Don't expect soul food from Soul Kitchen in Kaiserslautern
May 12, 2015
Don’t expect to catch a whiff of hot grease frying up a pan of hush puppies or johnnycakes at Soul Kitchen in Kaiserslautern.
After eating lunch at the recently renovated restaurant inside the downtown SAKS Urban Design Hotel, I can tell you that soul food — down-home cooking that most Americans associate with the southern United States — is not what gives this kitchen its name.
The name might pay homage to the 2009 German comedy of the same name, about a German-Greek chef and his ramshackle “Soul Kitchen” diner on the outskirts of Hamburg. The appearance of the restaurant’s name, adorning the backside of the SAKS hotel in bright orange letters, is somewhat similar to the movie logo.

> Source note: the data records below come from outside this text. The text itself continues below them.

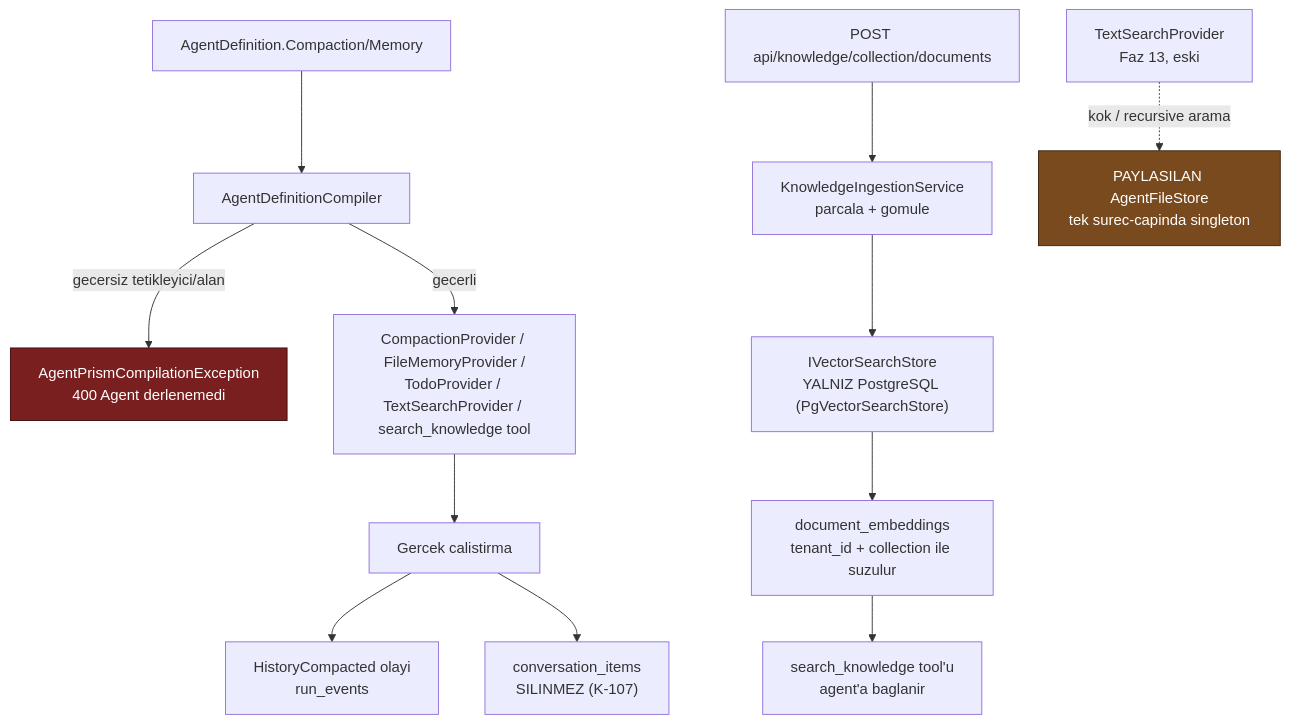
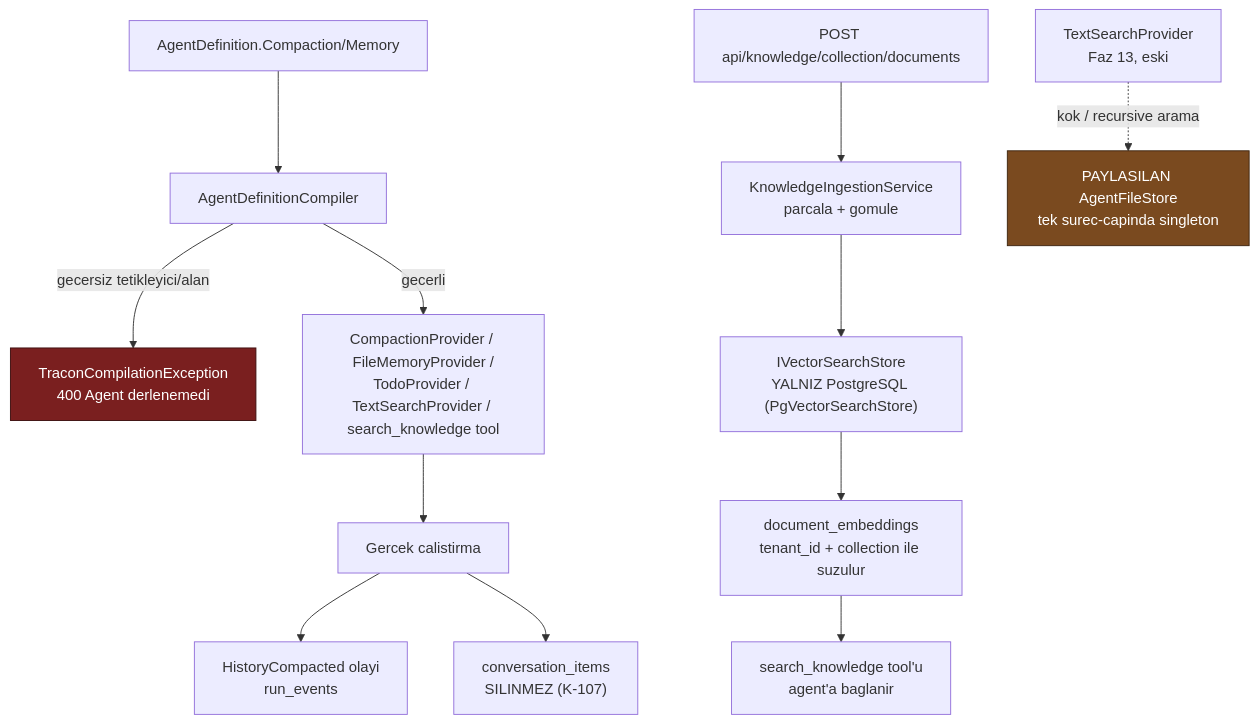
Before and after one commit to farukatasoy/Tracon: the diagram in docs/manuel-test/20-BELLEK-RAG-BAGLAM.md, drawn with Mermaid. The commit also changed other lines of this file and 4535 other files, not shown here.

````diff
--- a/docs/manuel-test/20-BELLEK-RAG-BAGLAM.md
+++ b/docs/manuel-test/20-BELLEK-RAG-BAGLAM.md
@@ -50,20 +50,20 @@
 ```mermaid
 flowchart TD
     A["AgentDefinition.Compaction/Memory"] --> B["AgentDefinitionCompiler"]
-    B -- "gecersiz tetikleyici/alan" --> BX["AgentPrismCompilationException<br/>400 Agent derlenemedi"]
+    B -- "gecersiz tetikleyici/alan" --> BX["TraconCompilationException<br/>400 Agent derlenemedi"]
     B -- "gecerli" --> C["CompactionProvider / FileMemoryProvider /<br/>TodoProvider / TextSearchProvider / search_knowledge tool"]
 
     C --> D["Gercek calistirma"]
     D --> E["HistoryCompacted olayi<br/>run_events"]
     D --> F["conversation_items<br/>SILINMEZ (K-107)"]
 
     G["POST api/knowledge/collection/documents"] --> H["KnowledgeIngestionService<br/>parcala + gomule"]
     H --> I["IVectorSearchStore<br/>YALNIZ PostgreSQL (PgVectorSearchStore)"]
     I --> J["document_embeddings<br/>tenant_id + collection ile suzulur"]
     J --> K["search_knowledge tool'u<br/>agent'a baglanir"]
 
     L["TextSearchProvider<br/>Faz 13, eski"] -. "kok / recursive arama" .-> M["PAYLASILAN AgentFileStore<br/>tek surec-capinda singleton"]
 
     style BX fill:#7a1f1f,stroke:#3d0f0f,color:#ffffff
     style M fill:#7a4a1f,stroke:#3d250f,color:#ffffff
 ```
````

Or the name might just be a catchy knockoff. A quick Google search reveals Soul Kitchens are a dime a dozen, popping up all over the place, from the Philippines to Istanbul. Soul Kitchen in Florence, Italy, “a trendy design bar,” even has its own entry in a Lonely Planet travel guide. Another, in Leeds, England, at least recognizes what type of food the name does for expectations — shrimp and grits and jambalaya are among its menu selections.
There are no such soulful offerings at Kaiserslautern’s Soul Kitchen, if we’re talking about food that is comforting to the soul. One exception: The “juicy fried rumpsteak” with a side of fried potatoes might be that, if a cut from a cow’s buttocks is your thing.
Rumpsteak is certainly a Deutschland staple, but Soul Kitchen avoids being just another German eatery. The bulk of its menu falls under the heading “Italian Kitchen,” though not of the cookie-cutter, Olive Garden variety. Among the appetizers is octopus and yellowfin tuna carpaccio. Pasta and vegetarian main dishes offer some unique combinations: The gnocchi, for instance, comes with asparagus, swordfish, bear’s garlic, pesto and cherry tomatoes.
If that lineup doesn’t tickle your Italian taste buds, then there’s sure to be a pizza combination that doesn’t disappoint, though navigating the 16 varieties could be a challenge. Pizza Americano seems to promise the most indigestion, loaded with ground meat sauce, cheese, bacon, barbecue sauce and jalapenos. Alka Seltzer, anyone?
Even with its focus on Italian, Soul Kitchen seems to be aiming for a wider palate. Not in the mood for pizza or pasta? Try a “soul burger” topped with cheddar cheese and bacon, an “original” wiener schnitzel with mashed potatoes and stewed onions, braised lamb or Irish ribeye.
I chose the salmon pasta, served in a cream sauce with asparagus, cooked just right, bright green and crisp. Lunch, it seems, is meant to be a simple, quick affair, served from noon to 2 p.m. weekdays. The lunch menu was limited, but service was prompt and friendly. My meal came with bread and a salad. I left stuffed, out only 11.50 euros.
The small but varied selection sets Soul Kitchen apart from the typical German and Italian restaurants that dot the Kaiserslautern food scene — and that, on occasion, can be good for one’s soul.